step and shovel.

The regiment we follow is:

  • Annual soil testing in the fall. This is essential to
    monitor the PH of the soil. If your soil is to acidity or alkaline no
    matter what you add the soil will not be able to use it. We never add lime
    unless a soil test tells us we need it. In our experience that has one
    occurred twice in the past 12 years. Always test. Your local Co-op
    Extension office has soil test kits and it is very inexpensive ($8-12
  • Add 2-3" compost with each crop change out. In the
    spring before we plant, we top dress with compost, and work it into the
    top 3-6" of soil.
  • We add minerals per Eliot's book. On year one, two, six
    and every four years thereafter. The minerals used are Rock Phosphate and
    Green Sand. The recommended application depends on the state of your soil.
    He outlines it in easy to follow terms in his book. 
  • We also use organic fertilizers when needed for heavy
    feeder crops such as seabird guano, seaweed meal, kelp and fish fertilizers.
    Using organic fertilizers replenishes deplete minerals and makes your soil
    healthier with each use.
  • The more we feed our soil, the less it needs it in the
    future. A great example was the spring of 2009, a cold wet spring which
    means we had to wait to plant. Once the day came that it was warm and dry
    enough we just had to go for it and plant the thousands of plants that
    where way over due to be planted. We skipped the topdressing of compost
    and it was OK because our soil is so alive and healthily. We then used
    liquid organic fertilizers as a boost throughout the season and had tremendous
    crop production.
  • Here is our initial feeding of the soil broken down per
    100 sq. feet:

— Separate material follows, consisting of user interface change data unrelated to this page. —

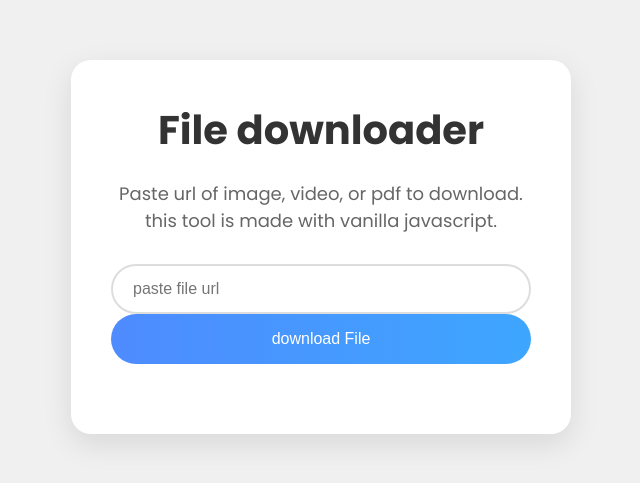
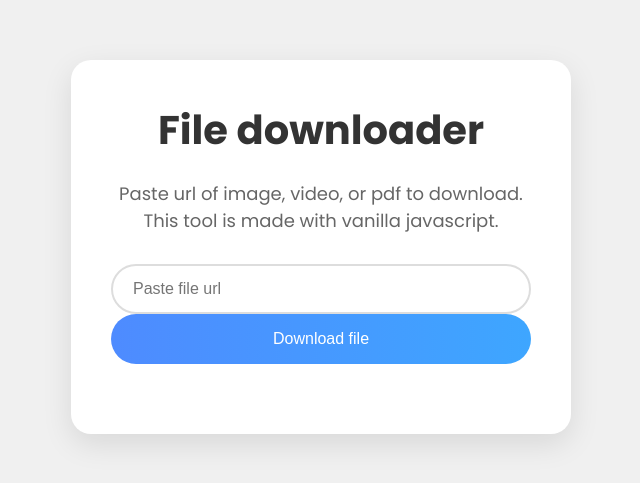
Before and after one commit to OracleBrain/File-downloader, a plain HTML site: page index.html in a window 1280 px wide. Shown: the part 153-636 px from the top of the page, 319-959 px from the left. Drawn offline with Linux system fonts and the light colour scheme.

Commit message:
Change interface text for consistency Text changed to follow English conventions

```diff
--- a/index.html
+++ b/index.html
@@ -10,11 +10,11 @@
     <div class="wrapper">
         <header>
             <h1>File downloader</h1>
-            <p>Paste url of image, video, or pdf to download. this tool is made with vanilla javascript.</p>
+            <p>Paste url of image, video, or pdf to download. This tool is made with vanilla javascript.</p>
         </header>
         <form action="#">
-        <input type="url" placeholder="paste file url" required>
-        <button>download File</button>
+        <input type="url" placeholder="Paste file url" required>
+        <button>Download file</button>
         </form>
     </div>
 
```
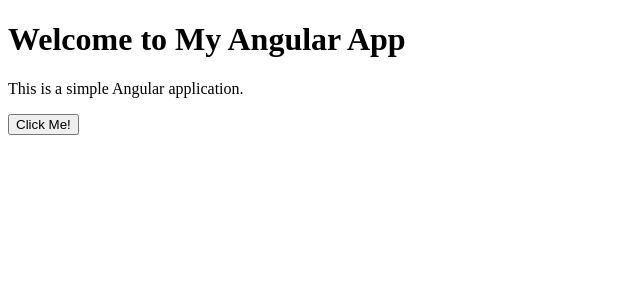
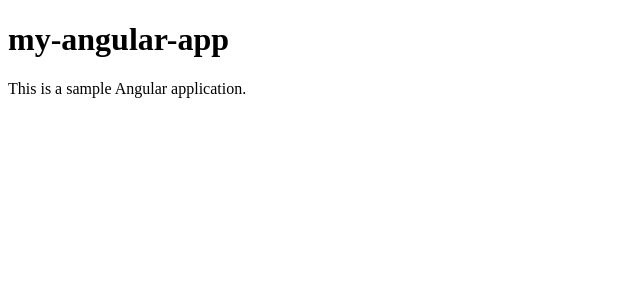
Before and after one commit to VishalValvi-83/ng-hands-on, an Angular app: page / in a window 1280 px wide. Shown: the top 300 px of the page, without its empty margins (0-640 px from the left). Built offline with nearby package versions, Linux system fonts and the light colour scheme.

Commit message:
Refactor AppComponent: update template bindings and streamline constructor logic

```diff
--- a/src/app/app.component.html
+++ b/src/app/app.component.html
@@ -1,9 +1,6 @@
+
 <div>
-  <h1>Welcome to My Angular App</h1>
-  <p>This is a simple Angular application.</p>
+  <h1>{{title}}</h1>
+  <p>{{description}}</p>
 </div>
 <div>
-  <button>Click Me!</button>
-</div>
-
-<div>
--- a/src/app/app.component.ts
+++ b/src/app/app.component.ts
@@ -6,33 +6,21 @@ import { Component } from '@angular/core';
   styleUrls: ['./app.component.css']
 })
 export class AppComponent {
+  title = 'my-angular-app';
+  description = 'This is a sample Angular application.';
+  //task
+  username: string = "user"
+  password: number = 123;
+  constructor() {
+    //task 1
+    if (this.username == "user" && this.password == 123) {
+      console.log("User is logged. Redirecting to Dashboard...");
 
-  constructor() {
-    console.log("AppComponent initialized");
-    this.greet();
+    } else {
+      console.log("Invalid credentials.");
+
+    }
+
   }
 
-  title = 'first-ng-app';
-  description = 'This is my first Angular application.';
-
-  //object
-  students = [
-    { id: 1, name: 'JS', age: 20 },
-    { id: 2, name: 'SB', age: 22 },
-    { id: 3, name: 'AK', age: 23 },
-
-  ]
-  //function
-  greet() {
-    console.log("hello world");
-  }
-
-  //function with parameters
-  greetUser(name: string) {
-    console.log(`Hello, vishal!`);
-  }
-  //function with return type
-  getFullName(): string {
-    return "hello world";
-  }
 }
```
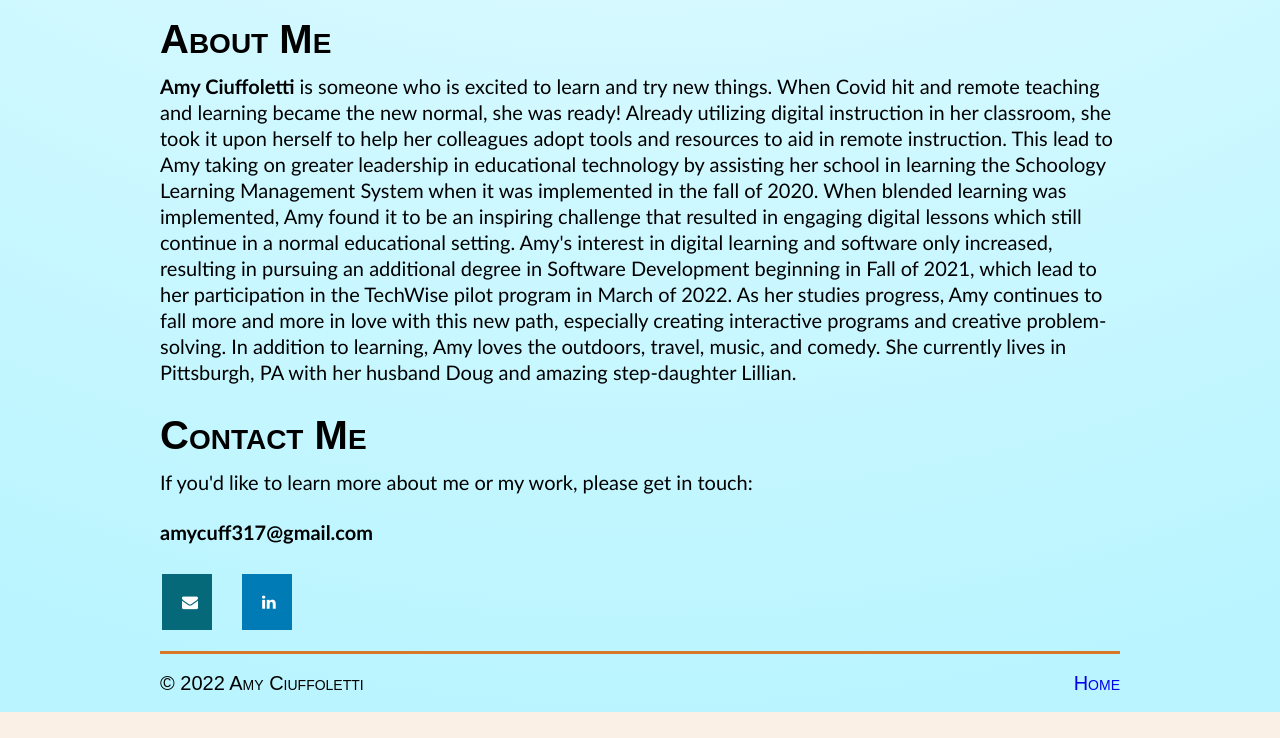
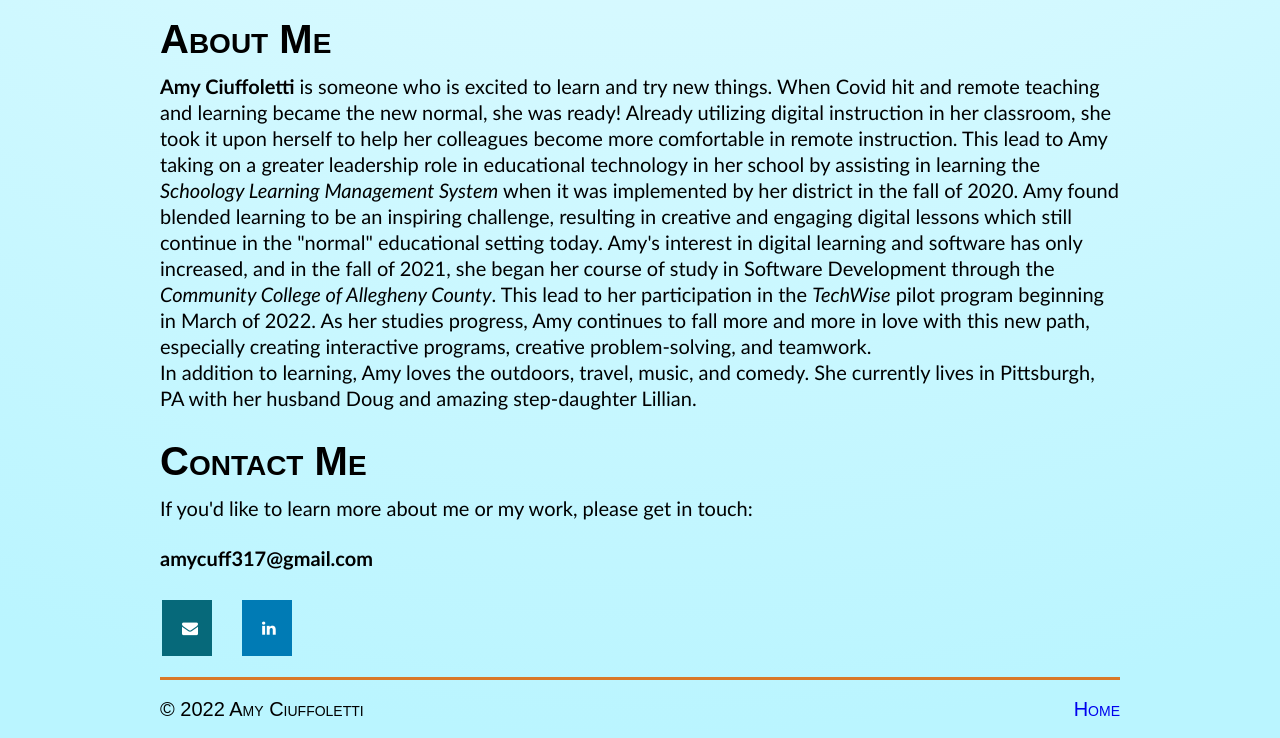
Before and after one commit to pghgal317/Portfolio, a plain HTML site: page index.html in a window 1280 px wide. Shown: the part 1089-1827 px from the top of the page. Before the commit the page ends 1801 px from the top, so only its background shows below. Drawn offline with Linux system fonts and the light colour scheme; a web font is replaced by a local one.

Commit message:
Final (Ha) edit

```diff
--- a/index.html
+++ b/index.html
@@ -72,14 +72,14 @@
         <h2>About Me </h2>
         <p><b>Amy Ciuffoletti </b> is someone who is excited to learn and try new things. When Covid hit and remote teaching and
           learning became the new normal, she was ready!  Already utilizing digital instruction in her classroom, she took it upon
-          herself to help her colleagues adopt tools and resources to aid in remote instruction.  This lead to Amy taking on greater leadership
-          in educational technology by assisting her school in learning the Schoology Learning Management System when it was implemented in the fall of 2020.
-          When blended learning was implemented, Amy found it to be an inspiring challenge that resulted in engaging digital lessons which still continue in a normal
-          educational setting.  Amy's interest in digital learning and software only increased, resulting in pursuing an additional degree in
-          Software Development beginning in Fall of 2021, which lead to her participation in the TechWise pilot program in March of 2022.
-          As her studies progress, Amy continues to fall more and more in love with this new path, especially creating interactive programs
-          and creative problem-solving. In addition to learning, Amy loves the outdoors, travel, music, and comedy.  She currently lives in
-          Pittsburgh, PA with her husband Doug and amazing step-daughter Lillian. </p>
+          herself to help her colleagues become more comfortable in remote instruction.  This lead to Amy taking on a greater leadership role
+          in educational technology in her school by assisting in learning the <em>Schoology Learning Management System</em> when it was implemented by
+          her district in the fall of 2020. Amy found blended learning to be an inspiring challenge, resulting in creative and engaging digital lessons
+          which still continue in the "normal" educational setting today.  Amy's interest in digital learning and software has only increased, and in the
+          fall of 2021, she began her course of study in Software Development through the <em>Community College of Allegheny County</em>.  This lead to her
+          participation in the <em>TechWise</em> pilot program beginning in March of 2022. As her studies progress, Amy continues to fall more and more in
+          love with this new path, especially creating interactive programs, creative problem-solving, and teamwork.<br> In addition to learning,
+          Amy loves the outdoors, travel, music, and comedy.  She currently lives in Pittsburgh, PA with her husband Doug and amazing step-daughter Lillian. </p>
           </div>
     </section>
     <section class="contact" id="contact">
```
Also changed, not shown: techwise.html (+5 -4 lines).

Limestone as needed

200 lbs of compost

10lbs Rock Phosphate

10 lbs Green Sand

Maintenance feeding in year two,
six, and ten:

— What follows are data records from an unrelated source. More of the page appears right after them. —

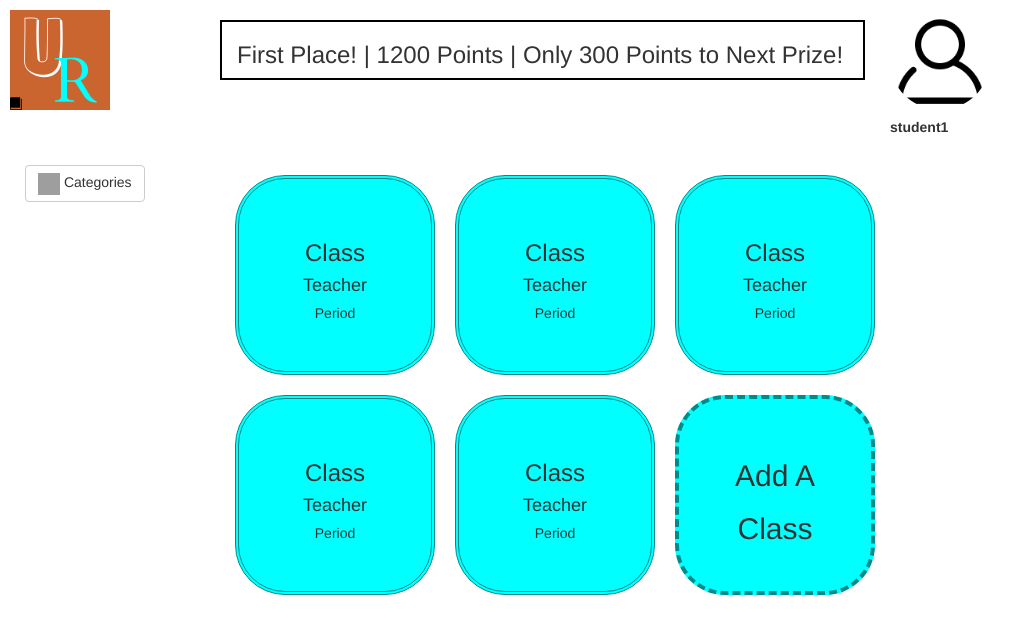
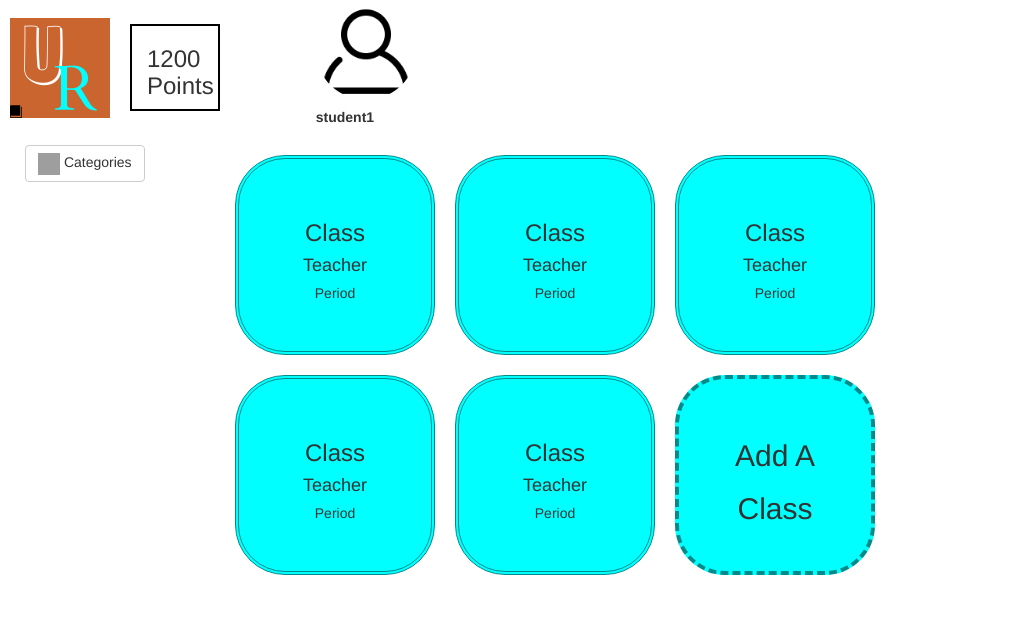
Before and after one commit to gayanes/UniReads, a plain HTML site: page index.html in a window 1280 px wide. Shown: the whole page, without its empty margins (0-1035 px from the left). Drawn offline with nearby package versions, Linux system fonts and the light colour scheme; grey boxes are pictures that could not be loaded.

Commit message:
Testing header

```diff
--- a/index.html
+++ b/index.html
@@ -13,18 +13,22 @@
 		<title>UniReads</title>
 	</head>
 	<body>
-		<div id="header" class="row">
+	<table>
+	<tr>
+		<th><div id="header" class="row">
 			<div class="col-sm-2">
 				<img src="UniReads.png" id="logo">
-			</div>
-			<div id="points" class="col-sm-6">
-				<h3>First Place!  |  1200 Points  |  Only 300 Points to Next Prize!</h3>
-			</div>
-			<div class="col-sm-2">
+			</div></th>
+		<th>	<div id="points" class="col-sm-6">
+				<h3>1200 Points</h3>
+			</div></th>
+		<th>	<div class="col-sm-2">
 				<img src="Icon.png" id="profile">
 				<h5><strong>student1</strong></h5>
-			</div>
+			</div></th>
 		</div>
+		</tr>
+		</table>
 		<div class="row" id="content">
 			<div class="col-sm-2">
 				<div class="container">
```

Limestone as needed

100 lbs compost

2.5lbs Rock Phosphate

2.5lbs Green Sand

The bottom line is to prepare your
soil initially (see video Rocking will Save your Soil), never step on
the prepared beds which squeezes the life out of the soil, mulch to protect the
most precious gem in the garden, and continue to feed your soil each season or
crop change. Test annually to keep you on track and only use organic fertilizers.

You will be reaping the benefits in
every situation when you follow these steps.

Garden for the love of it!

Lisa Z

Watch TGW TV for more of my tips!

Visit my online Garden Shop for Organic Fertilizers